High Temperature Tread Braking Simulations Employing Advanced Modelling of Wheel Materials
Paper in proceedings, 2015
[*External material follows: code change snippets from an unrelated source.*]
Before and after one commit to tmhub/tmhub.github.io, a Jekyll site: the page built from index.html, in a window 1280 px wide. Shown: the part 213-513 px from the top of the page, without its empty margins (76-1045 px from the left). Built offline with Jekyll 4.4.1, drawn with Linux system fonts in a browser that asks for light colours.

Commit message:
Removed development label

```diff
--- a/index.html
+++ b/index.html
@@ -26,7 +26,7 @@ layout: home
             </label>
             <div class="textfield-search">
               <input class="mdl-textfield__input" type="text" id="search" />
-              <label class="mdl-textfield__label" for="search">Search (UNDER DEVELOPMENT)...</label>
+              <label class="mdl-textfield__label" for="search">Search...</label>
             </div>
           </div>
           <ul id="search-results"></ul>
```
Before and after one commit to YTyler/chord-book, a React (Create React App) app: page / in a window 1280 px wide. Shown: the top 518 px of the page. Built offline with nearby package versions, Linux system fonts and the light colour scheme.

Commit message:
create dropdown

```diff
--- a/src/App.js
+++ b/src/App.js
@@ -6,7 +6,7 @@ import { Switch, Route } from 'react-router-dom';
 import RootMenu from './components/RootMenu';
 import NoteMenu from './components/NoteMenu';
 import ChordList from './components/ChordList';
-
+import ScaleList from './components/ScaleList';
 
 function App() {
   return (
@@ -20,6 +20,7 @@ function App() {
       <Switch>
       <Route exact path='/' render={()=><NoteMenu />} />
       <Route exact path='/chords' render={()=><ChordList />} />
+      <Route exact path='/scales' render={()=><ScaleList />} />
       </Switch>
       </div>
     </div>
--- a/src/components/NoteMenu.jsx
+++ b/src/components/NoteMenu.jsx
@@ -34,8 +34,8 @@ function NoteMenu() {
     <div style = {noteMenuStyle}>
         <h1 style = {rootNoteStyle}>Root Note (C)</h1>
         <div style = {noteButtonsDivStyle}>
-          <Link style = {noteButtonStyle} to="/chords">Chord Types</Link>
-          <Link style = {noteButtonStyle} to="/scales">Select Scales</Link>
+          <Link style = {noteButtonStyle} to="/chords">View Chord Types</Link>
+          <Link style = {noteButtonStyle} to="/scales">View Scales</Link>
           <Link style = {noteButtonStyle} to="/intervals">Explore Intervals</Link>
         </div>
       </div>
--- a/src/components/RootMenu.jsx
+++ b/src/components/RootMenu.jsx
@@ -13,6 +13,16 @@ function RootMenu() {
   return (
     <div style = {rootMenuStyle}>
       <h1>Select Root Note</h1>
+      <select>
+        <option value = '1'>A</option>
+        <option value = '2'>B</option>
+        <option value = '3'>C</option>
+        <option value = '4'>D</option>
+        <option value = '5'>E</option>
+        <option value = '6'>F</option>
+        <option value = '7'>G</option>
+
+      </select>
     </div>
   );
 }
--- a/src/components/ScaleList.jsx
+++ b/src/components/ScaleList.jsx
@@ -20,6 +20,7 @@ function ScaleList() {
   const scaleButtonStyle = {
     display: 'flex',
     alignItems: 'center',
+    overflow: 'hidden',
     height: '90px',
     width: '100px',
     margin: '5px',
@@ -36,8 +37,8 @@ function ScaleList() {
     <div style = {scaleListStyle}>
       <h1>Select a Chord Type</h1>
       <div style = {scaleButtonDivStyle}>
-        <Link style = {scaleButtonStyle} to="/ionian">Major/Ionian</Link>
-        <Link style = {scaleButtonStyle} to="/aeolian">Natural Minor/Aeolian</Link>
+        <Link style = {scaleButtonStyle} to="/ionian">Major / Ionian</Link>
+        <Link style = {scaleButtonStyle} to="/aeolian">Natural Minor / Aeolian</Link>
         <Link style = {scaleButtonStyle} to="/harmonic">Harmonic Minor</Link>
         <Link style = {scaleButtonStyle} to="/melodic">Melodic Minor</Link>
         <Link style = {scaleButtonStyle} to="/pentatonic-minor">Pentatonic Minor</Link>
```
In this contribution, the mechanical behaviour of a near pearlitic wheel steel of type ER7 is studied. Isothermal experiments of cyclic loading combined with a hold time are performed at several temperatures, ranging from room temperature up to elevated (below austenitization) temperatures. The experiments show a viscous behaviour at temperatures above 300°C. To capture the cyclic hardening/softening and viscous behaviour of the material, a Chaboche model of viscoplastic type is presented and calibrated against the experimental data. The robustness and uniqueness of the obtained material parameters are then ensured by employing sensitivity and correlation analyses. The main goal of this study is to improve the modelling of wheel materials subjected to thermal loading due to tread braking and also to highlight the importance of viscoplastic material modelling. In this regard, finite element analyses of generic heavy haul wheels, subjected to high power drag braking loads, are carried out and comparisons between analyses with plastic and viscoplastic material models are shown. Results are presented for simulated global wheel behaviour, i.e. axial rim displacements during and after braking, and also residual stresses after braking. A conclusion is that the obtained results for a generic wheel with an S-shaped web, which builds substantial stresses in the wheel rim during braking, is rather sensitive to the choice of material model. Substantial differences are found already at 400°C. Moreover, the results indicate that a generic Low-stress wheel, which builds less stresses in the rim during braking, is less affected by the choice of material model. However, at temperatures higher than about 500°C also the results for this wheel are significantly affected by the choice of material model.